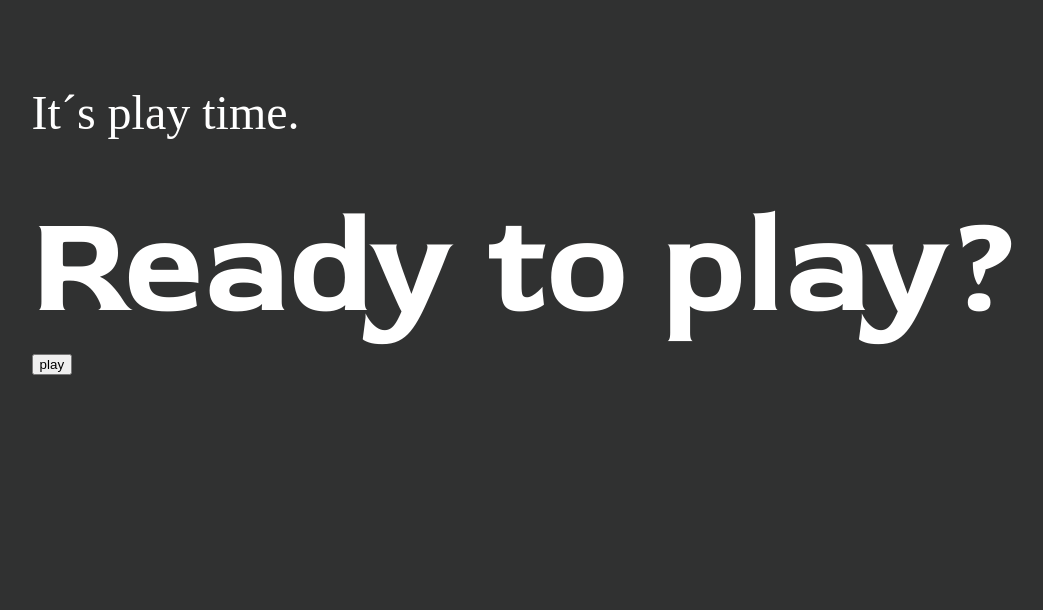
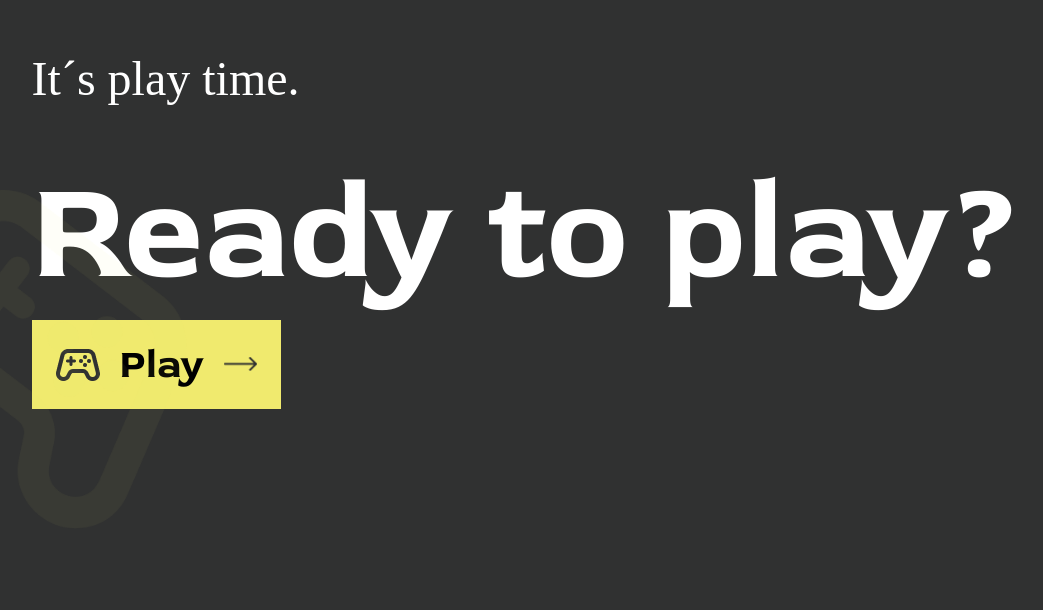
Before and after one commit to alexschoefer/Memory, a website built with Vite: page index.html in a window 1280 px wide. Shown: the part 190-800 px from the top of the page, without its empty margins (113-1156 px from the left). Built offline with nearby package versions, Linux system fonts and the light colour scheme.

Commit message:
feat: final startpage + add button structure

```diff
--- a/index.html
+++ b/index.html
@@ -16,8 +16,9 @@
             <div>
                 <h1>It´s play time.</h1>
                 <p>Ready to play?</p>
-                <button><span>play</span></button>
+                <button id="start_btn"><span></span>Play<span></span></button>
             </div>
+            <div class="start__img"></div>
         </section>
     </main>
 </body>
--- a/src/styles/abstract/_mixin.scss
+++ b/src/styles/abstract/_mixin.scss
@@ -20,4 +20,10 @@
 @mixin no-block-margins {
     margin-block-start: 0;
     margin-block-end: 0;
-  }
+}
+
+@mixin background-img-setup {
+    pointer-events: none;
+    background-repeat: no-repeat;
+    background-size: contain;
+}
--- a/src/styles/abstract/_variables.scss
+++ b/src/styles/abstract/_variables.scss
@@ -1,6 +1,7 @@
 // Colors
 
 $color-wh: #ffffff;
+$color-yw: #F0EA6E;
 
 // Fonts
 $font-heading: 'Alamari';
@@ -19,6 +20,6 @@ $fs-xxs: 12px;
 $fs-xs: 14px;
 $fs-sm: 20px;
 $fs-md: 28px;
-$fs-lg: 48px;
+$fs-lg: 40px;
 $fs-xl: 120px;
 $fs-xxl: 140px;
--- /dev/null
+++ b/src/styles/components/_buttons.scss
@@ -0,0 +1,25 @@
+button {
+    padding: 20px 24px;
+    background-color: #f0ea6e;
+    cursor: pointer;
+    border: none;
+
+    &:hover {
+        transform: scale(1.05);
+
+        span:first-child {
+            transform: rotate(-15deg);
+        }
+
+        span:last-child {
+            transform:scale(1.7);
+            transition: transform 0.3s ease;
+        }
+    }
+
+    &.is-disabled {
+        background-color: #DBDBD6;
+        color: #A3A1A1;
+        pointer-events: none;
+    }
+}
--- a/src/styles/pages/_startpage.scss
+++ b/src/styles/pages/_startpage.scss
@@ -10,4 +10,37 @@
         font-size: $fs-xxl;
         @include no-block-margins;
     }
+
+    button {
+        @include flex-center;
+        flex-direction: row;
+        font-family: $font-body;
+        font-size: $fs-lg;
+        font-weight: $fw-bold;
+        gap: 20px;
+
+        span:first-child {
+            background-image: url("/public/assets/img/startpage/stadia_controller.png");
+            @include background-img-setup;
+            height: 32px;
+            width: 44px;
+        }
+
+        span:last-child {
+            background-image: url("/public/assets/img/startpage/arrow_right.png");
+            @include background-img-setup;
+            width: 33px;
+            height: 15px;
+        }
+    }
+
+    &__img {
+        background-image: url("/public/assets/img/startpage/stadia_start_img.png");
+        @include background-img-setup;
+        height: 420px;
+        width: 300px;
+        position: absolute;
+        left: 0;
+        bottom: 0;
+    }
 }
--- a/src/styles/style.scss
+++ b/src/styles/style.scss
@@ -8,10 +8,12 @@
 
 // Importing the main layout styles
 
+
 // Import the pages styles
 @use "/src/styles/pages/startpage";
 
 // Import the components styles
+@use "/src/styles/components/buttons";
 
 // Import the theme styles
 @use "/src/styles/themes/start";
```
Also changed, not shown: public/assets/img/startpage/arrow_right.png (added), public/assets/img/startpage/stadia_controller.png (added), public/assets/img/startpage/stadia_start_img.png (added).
------------------------------------
- _Work to complete_
Every line in the records above that contains the word "html" is to be copied out.

- _Answer to this exercise_
Before and after one commit to alexschoefer/Memory, a website built with Vite: page index.html in a window 1280 px wide. Shown: the part 190-800 px from the top of the page, without its empty margins (113-1156 px from the left). Built offline with nearby package versions, Linux system fonts and the light colour scheme.
--- a/index.html
+++ b/index.html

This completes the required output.